● **Task directions**:
Return all of the data below verbatim and exclude every picture.

┏━━

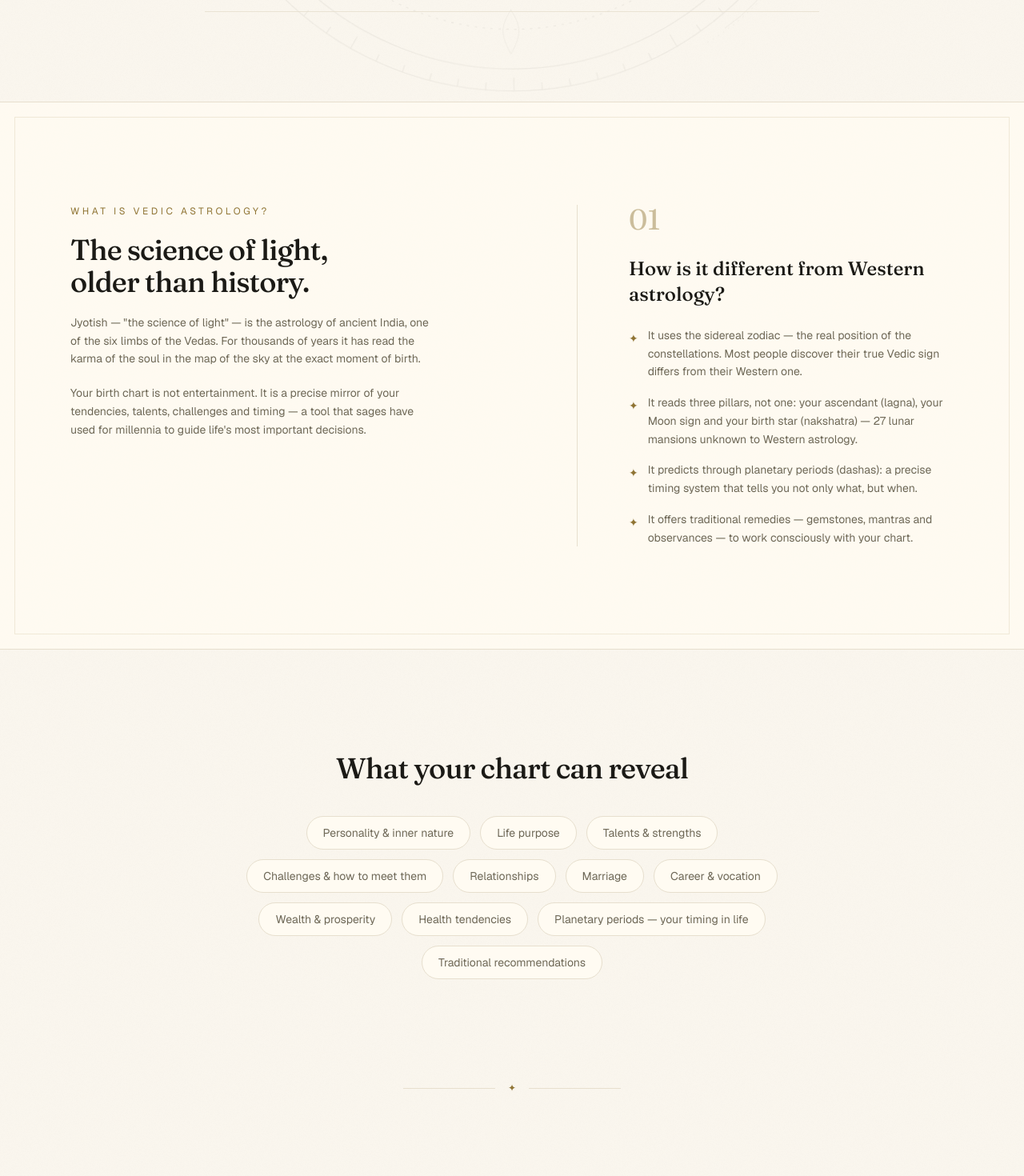
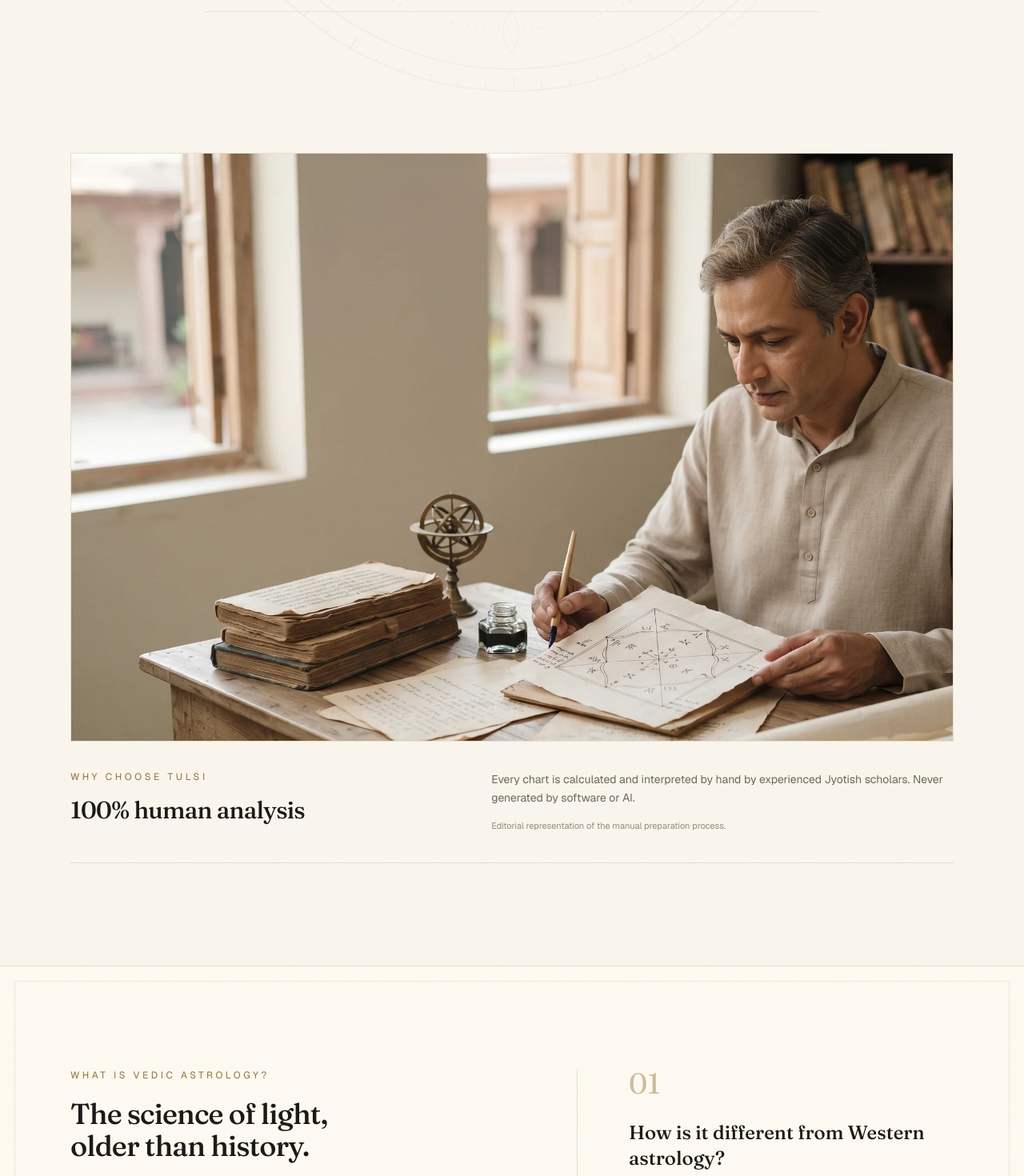
Before and after one commit to djrock3108-commits/tulsi-store, a Next.js app: page /en in a window 1280 px wide. Shown: the part 780-2250 px from the top of the page at 80% size. Built offline with nearby package versions, Linux system fonts and the light colour scheme; no server answers.

Commit message:
design: add disclosed editorial scholar section

```diff
--- a/src/app/(store)/[locale]/page.tsx
+++ b/src/app/(store)/[locale]/page.tsx
@@ -1,4 +1,5 @@
 import { setRequestLocale } from "next-intl/server";
+import Image from "next/image";
 import { Link } from "@/i18n/navigation";
 import { getAstroContent } from "@/lib/astro-content";
 import Reveal from "@/components/Reveal";
@@ -20,6 +21,15 @@ export default async function HomePage({ params }: { params: Promise<{ locale: s
   const { locale } = await params;
   setRequestLocale(locale);
   const c = getAstroContent(locale as Locale);
+  const humanAnalysis = c.why.items[1];
+  const editorialCaption: Record<Locale, string> = {
+    en: "Editorial representation of the manual preparation process.",
+    es: "Representación editorial del proceso de elaboración manual.",
+    nl: "Redactionele weergave van het handmatige voorbereidingsproces.",
+    de: "Redaktionelle Darstellung des manuellen Ausarbeitungsprozesses.",
+    fr: "Représentation éditoriale du processus de préparation manuelle.",
+    it: "Rappresentazione editoriale del processo di preparazione manuale.",
+  };
 
   return (
     <>
@@ -71,6 +81,37 @@ export default async function HomePage({ params }: { params: Promise<{ locale: s
       </section>
 
       {/* ── Qué es la Astrología Védica ───────────────────────────── */}
+      <section aria-labelledby="human-work-title" className="mx-auto max-w-6xl px-6 pb-24 pt-8 md:pb-32 md:pt-16">
+        <Reveal>
+          <figure>
+            <div className="relative aspect-[3/2] overflow-hidden border border-line bg-surface">
+              <Image
+                src="/images/tulsi-scholar-editorial-v2.webp"
+                alt={editorialCaption[locale as Locale]}
+                fill
+                priority
+                sizes="(max-width: 768px) calc(100vw - 3rem), 1152px"
+                className="object-cover object-center"
+              />
+            </div>
+            <div className="grid gap-5 border-b border-line py-7 md:grid-cols-[1fr_1.25fr] md:items-start md:gap-16 md:py-9">
+              <div>
+                <p className="text-xs uppercase tracking-[0.3em] text-gold">{c.why.title}</p>
+                <h2 id="human-work-title" className="mt-4 font-serif text-2xl font-medium tracking-tight md:text-3xl">
+                  {humanAnalysis.title}
+                </h2>
+              </div>
+              <div>
+                <p className="max-w-xl text-sm leading-relaxed text-muted">{humanAnalysis.body}</p>
+                <figcaption className="mt-4 text-[11px] leading-relaxed text-muted/75">
+                  {editorialCaption[locale as Locale]}
+                </figcaption>
+              </div>
+            </div>
+          </figure>
+        </Reveal>
+      </section>
+
       <section id="what" className="manuscript-section border-y border-line bg-surface/70">
         <div className="mx-auto grid max-w-6xl grid-cols-1 gap-14 px-6 py-24 md:grid-cols-[1.08fr_0.92fr] md:gap-20 md:py-32">
           <Reveal>
```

┗━━

● **Response area**:
Before and after one commit to djrock3108-commits/tulsi-store, a Next.js app: page /en in a window 1280 px wide. Shown: the part 780-2250 px from the top of the page at 80% size. Built offline with nearby package versions, Linux system fonts and the light colour scheme; no server answers.

Commit message:
design: add disclosed editorial scholar section

```diff
--- a/src/app/(store)/[locale]/page.tsx
+++ b/src/app/(store)/[locale]/page.tsx
@@ -1,4 +1,5 @@
 import { setRequestLocale } from "next-intl/server";
+import Image from "next/image";
 import { Link } from "@/i18n/navigation";
 import { getAstroContent } from "@/lib/astro-content";
 import Reveal from "@/components/Reveal";
@@ -20,6 +21,15 @@ export default async function HomePage({ params }: { params: Promise<{ locale: s
   const { locale } = await params;
   setRequestLocale(locale);
   const c = getAstroContent(locale as Locale);
+  const humanAnalysis = c.why.items[1];
+  const editorialCaption: Record<Locale, string> = {
+    en: "Editorial representation of the manual preparation process.",
+    es: "Representación editorial del proceso de elaboración manual.",
+    nl: "Redactionele weergave van het handmatige voorbereidingsproces.",
+    de: "Redaktionelle Darstellung des manuellen Ausarbeitungsprozesses.",
+    fr: "Représentation éditoriale du processus de préparation manuelle.",
+    it: "Rappresentazione editoriale del processo di preparazione manuale.",
+  };
 
   return (
     <>
@@ -71,6 +81,37 @@ export default async function HomePage({ params }: { params: Promise<{ locale: s
       </section>
 
       {/* ── Qué es la Astrología Védica ───────────────────────────── */}
+      <section aria-labelledby="human-work-title" className="mx-auto max-w-6xl px-6 pb-24 pt-8 md:pb-32 md:pt-16">
+        <Reveal>
+          <figure>
+            <div className="relative aspect-[3/2] overflow-hidden border border-line bg-surface">
+              <Image
+                src="/images/tulsi-scholar-editorial-v2.webp"
+                alt={editorialCaption[locale as Locale]}
+                fill
+                priority
+                sizes="(max-width: 768px) calc(100vw - 3rem), 1152px"
+                className="object-cover object-center"
+              />
+            </div>
+            <div className="grid gap-5 border-b border-line py-7 md:grid-cols-[1fr_1.25fr] md:items-start md:gap-16 md:py-9">
+              <div>
+                <p className="text-xs uppercase tracking-[0.3em] text-gold">{c.why.title}</p>
+                <h2 id="human-work-title" className="mt-4 font-serif text-2xl font-medium tracking-tight md:text-3xl">
+                  {humanAnalysis.title}
+                </h2>
+              </div>
+              <div>
+                <p className="max-w-xl text-sm leading-relaxed text-muted">{humanAnalysis.body}</p>
+                <figcaption className="mt-4 text-[11px] leading-relaxed text-muted/75">
+                  {editorialCaption[locale as Locale]}
+                </figcaption>
+              </div>
+            </div>
+          </figure>
+        </Reveal>
+      </section>
+
       <section id="what" className="manuscript-section border-y border-line bg-surface/70">
         <div className="mx-auto grid max-w-6xl grid-cols-1 gap-14 px-6 py-24 md:grid-cols-[1.08fr_0.92fr] md:gap-20 md:py-32">
           <Reveal>
```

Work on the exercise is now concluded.